•  Create an environment where daily continuous improvement thrives. “Do not put in an employee suggestion system. That’s one of the worst things you can do. The problem is, you’ll start out really excited when all the suggestions come in, then you realize the number of suggestions far exceeds the number of people and resources you have. And you probably won’t reply in a fast fashion, and suggestions will start petering out. Then you’ll get funny suggestions.”

•  Understand leadership’s role. “Leadership needs to be aligned. What’s in it for me?”

•  Introduce simple, visual metrics to track progress. One to three is plenty. Measure what’s important.

•  Force yourself to give decisions away.

•  Create crystal clear expectations.

•  Hold people accountable.

•  Focus on process and results.

What Barrett hears from those who are reluctant to introduce lean:

•  We can’t control our suppliers.

•  Every order we build is different, and customers all have unique requirements.

•  We don’t run a production line. We’re all bay-built.

•  We don’t have time. We’re too busy.

•  We don’t have the space.

•  We can’t afford to do it. It costs too much.

•  Our employees would never cooperate.

•  Our business is different than other companies.

•  It’s impossible to create standards around what we do.

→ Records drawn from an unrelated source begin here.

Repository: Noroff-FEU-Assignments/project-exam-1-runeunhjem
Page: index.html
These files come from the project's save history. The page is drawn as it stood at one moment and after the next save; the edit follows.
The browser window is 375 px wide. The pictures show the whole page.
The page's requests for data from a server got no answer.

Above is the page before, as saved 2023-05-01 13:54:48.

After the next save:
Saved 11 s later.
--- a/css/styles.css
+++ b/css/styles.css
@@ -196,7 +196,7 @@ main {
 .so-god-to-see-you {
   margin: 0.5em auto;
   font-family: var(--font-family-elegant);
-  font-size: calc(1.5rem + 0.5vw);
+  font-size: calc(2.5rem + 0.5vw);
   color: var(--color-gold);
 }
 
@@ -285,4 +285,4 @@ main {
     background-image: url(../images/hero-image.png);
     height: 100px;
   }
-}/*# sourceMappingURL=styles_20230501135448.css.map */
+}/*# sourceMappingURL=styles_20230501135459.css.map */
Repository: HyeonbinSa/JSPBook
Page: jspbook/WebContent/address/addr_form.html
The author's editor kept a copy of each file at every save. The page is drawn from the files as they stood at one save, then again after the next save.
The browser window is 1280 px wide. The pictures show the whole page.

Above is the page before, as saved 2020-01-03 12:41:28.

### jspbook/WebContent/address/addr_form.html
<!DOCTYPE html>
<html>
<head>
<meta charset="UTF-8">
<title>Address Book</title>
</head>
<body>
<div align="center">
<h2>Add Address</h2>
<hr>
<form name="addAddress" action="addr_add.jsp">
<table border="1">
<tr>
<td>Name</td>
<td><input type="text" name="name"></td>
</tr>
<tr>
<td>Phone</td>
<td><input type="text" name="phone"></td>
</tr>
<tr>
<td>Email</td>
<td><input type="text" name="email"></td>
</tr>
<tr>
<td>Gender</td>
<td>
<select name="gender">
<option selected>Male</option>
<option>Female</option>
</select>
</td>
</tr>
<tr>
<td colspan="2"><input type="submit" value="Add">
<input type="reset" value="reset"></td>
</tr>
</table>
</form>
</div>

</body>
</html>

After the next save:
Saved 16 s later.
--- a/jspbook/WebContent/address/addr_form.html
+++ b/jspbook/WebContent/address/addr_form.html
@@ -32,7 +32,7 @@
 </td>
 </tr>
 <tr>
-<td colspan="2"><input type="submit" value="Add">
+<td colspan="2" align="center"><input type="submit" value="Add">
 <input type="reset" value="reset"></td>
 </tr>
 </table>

•  We have much bigger problems that need our attention.

•  I’m planning on selling the business soon so long-term investing in it is crazy.

•  Our business is too small to worry about this stuff.

•  We’re too big to make all those changes.

• Everything is going pretty good now. Why change?

About the Author

Rick Weber | Associate Editor

Rick Weber has been an associate editor for Trailer/Body Builders since February 2000. A national award-winning sportswriter, he covered the Miami Dolphins for the Fort Myers News-Press following service with publications in California and Australia. He is a graduate of Penn State University.